I have often watched with my own eyes, as in a magic lantern, all the most dramatic personages of Continental Europe pass one after the other.
Trieste became a refuge where all the political cripples, of whatever rank they were, discrowned kings and their ministers, came to seek asylum, and found it; my brother received them all under his hospitable roof.
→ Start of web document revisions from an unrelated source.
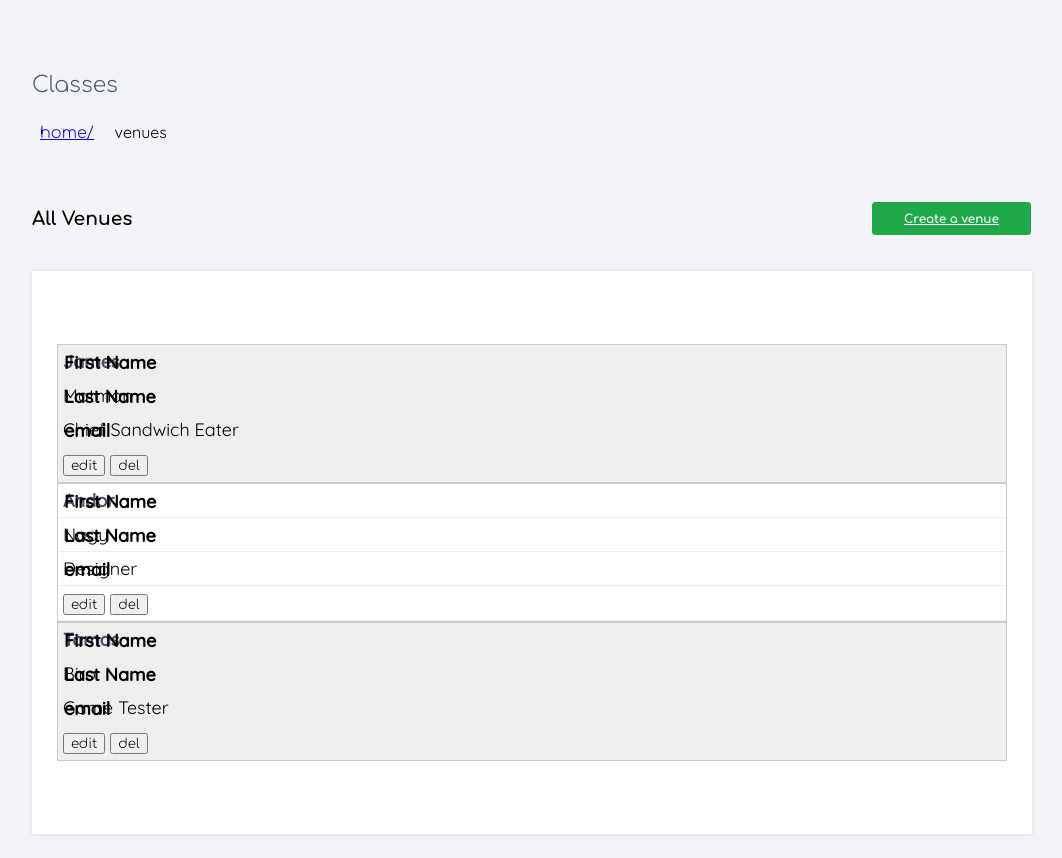
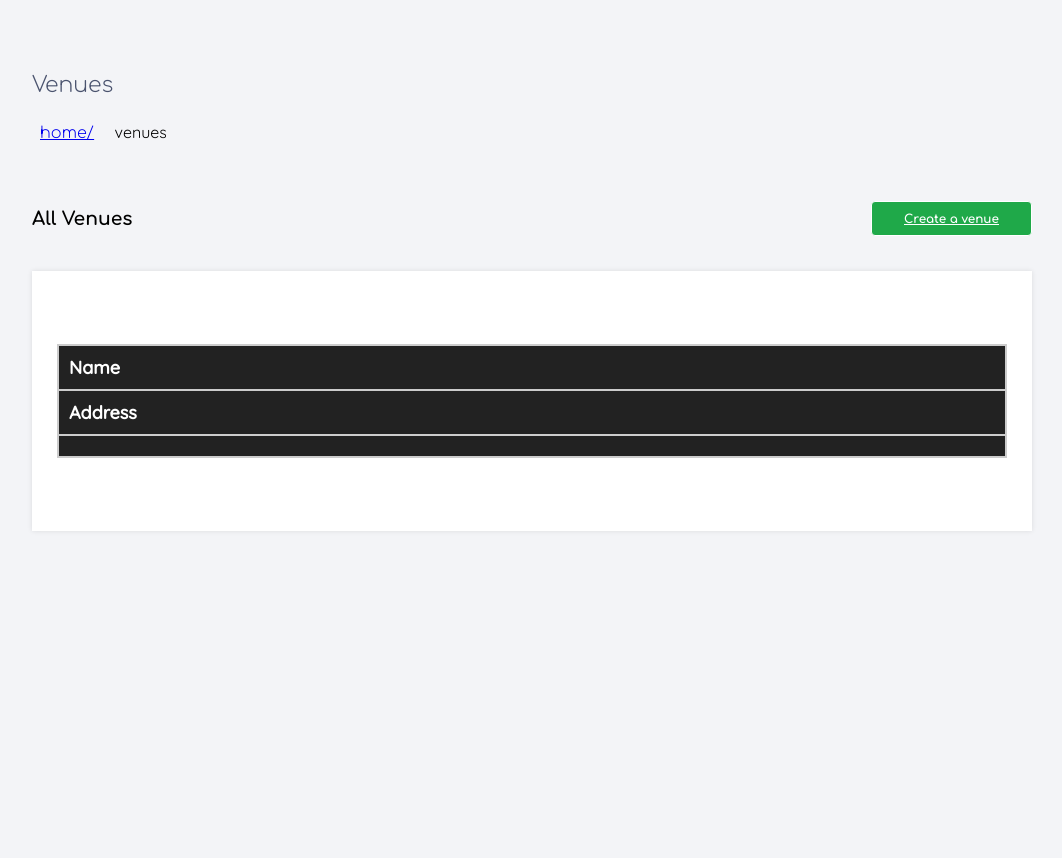
Before and after one commit to boxlesslabs/school_portal, a PHP site: page /portfolio/venues in a window 1280 px wide. Shown: the part 60-918 px from the top of the page, without its empty margins (108-1170 px from the left). After the commit the page ends 518 px from the top, so only its background shows below. Run offline with PHP 8.4, Linux system fonts and the light colour scheme; tables that the repository leaves empty hold one stand-in row (values such as "Sample post"); lists and menus that the app fills with data are empty.

Commit message:
updated venues

```diff
--- a/create_venue.php
+++ b/create_venue.php
@@ -9,7 +9,7 @@
 			<h2>Create a venue</h2>
 
             <div class="con-body form-area">
-                <form method="post">
+                <form action="pages/venues_repo.php" method="post">
                     <input type="text" name="name" placeholder="name" id="name" required>
                     <input type="text" name="address" placeholder="address" id="address" required>
 
--- a/venues.php
+++ b/venues.php
@@ -6,7 +6,7 @@
     <?php require 'pages/nav.php';?>
 
 		<div class="content">
-			<h2>Classes</h2>
+			<h2>Venues</h2>
 
             <div>
                 <ul class="breadcrumbs">
@@ -22,45 +22,36 @@
             </div>
 
             <div class="con-body">
-                <table>
-                    <thead>
-                      <tr>
-                        <th>First Name</th>
-                        <th>Last Name</th>
-                        <th>Email</th>
-                        <th></th>
-                      </tr>
-                    </thead>
-                    <tbody>
-                      <tr>
-                        <td data-column="First Name">James</td>
-                        <td data-column="Last Name">Matman</td>
-                        <td data-column="email">Chief Sandwich Eater</td>
-                        <td>
-                            <button>edit</button>
-                            <button>del</button>
-                        </td>
-                      </tr>
-                      <tr>
-                        <td data-column="First Name">Andor</td>
-                        <td data-column="Last Name">Nagy</td>
-                        <td data-column="email">Designer</td>
-                        <td>
-                            <button>edit</button>
-                            <button>del</button>
-                        </td>
-                      </tr>
-                      <tr>
-                        <td data-column="First Name">Tamas</td>
-                        <td data-column="Last Name">Biro</td>
-                        <td data-column="email">Game Tester</td>
-                        <td>
-                            <button>edit</button>
-                            <button>del</button>
-                        </td>
-                      </tr>
-                    </tbody>
-                  </table>
+				<?php
+					require 'db/db.php';
+
+					$sql = "SELECT name, address FROM venues";
+					$result = $con->query($sql);
+
+					if ($result->num_rows > 0) {
+						// output data of each row
+						while($row = $result->fetch_assoc()) {
+							echo "<table>";
+								echo "<tr>";
+									echo "<th>Name</th>";
+									echo "<th>Address</th>";
+									echo "<th></th>";
+								echo "</tr>";
+							while($row = mysqli_fetch_array($result)){
+								echo "<tr>";
+									echo "<td>" . $row['name'] . "</td>";
+									echo "<td>" . $row['address'] . "</td>";
+									echo "<td>" . "<button>edit</button> <button>del</button>" . "</td>";
+								echo "</tr>";
+							}
+        					echo "</table>";
+						}
+					} else {
+						echo "0 results";
+					}
+
+					$con->close();
+				?>
             </div>
 		</div>
 	</body>
```
Also changed, not shown: pages/venues.php (deleted, +0 -41 lines), pages/venues_repo.php (added, +22 -0 lines).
For several years there was an almost daily succession of celebrated refugees, of all sorts and conditions. My brother was all things to all men, and was generally looked upon as the friend of humanity. He resembled Captain Cook, who sailed between two hostile fleets of savages, who were preparing to attack each other, and was saluted by both sides. His conduct at Trieste reminded me of that rich and pious citizen of Agrigentum who, it was said, sat at the gates of the city of Agrigentum in order to be the first to offer hospitality to the travellers who arrived. He imitated Gellias without knowing it, and his kindness and delicacy were so much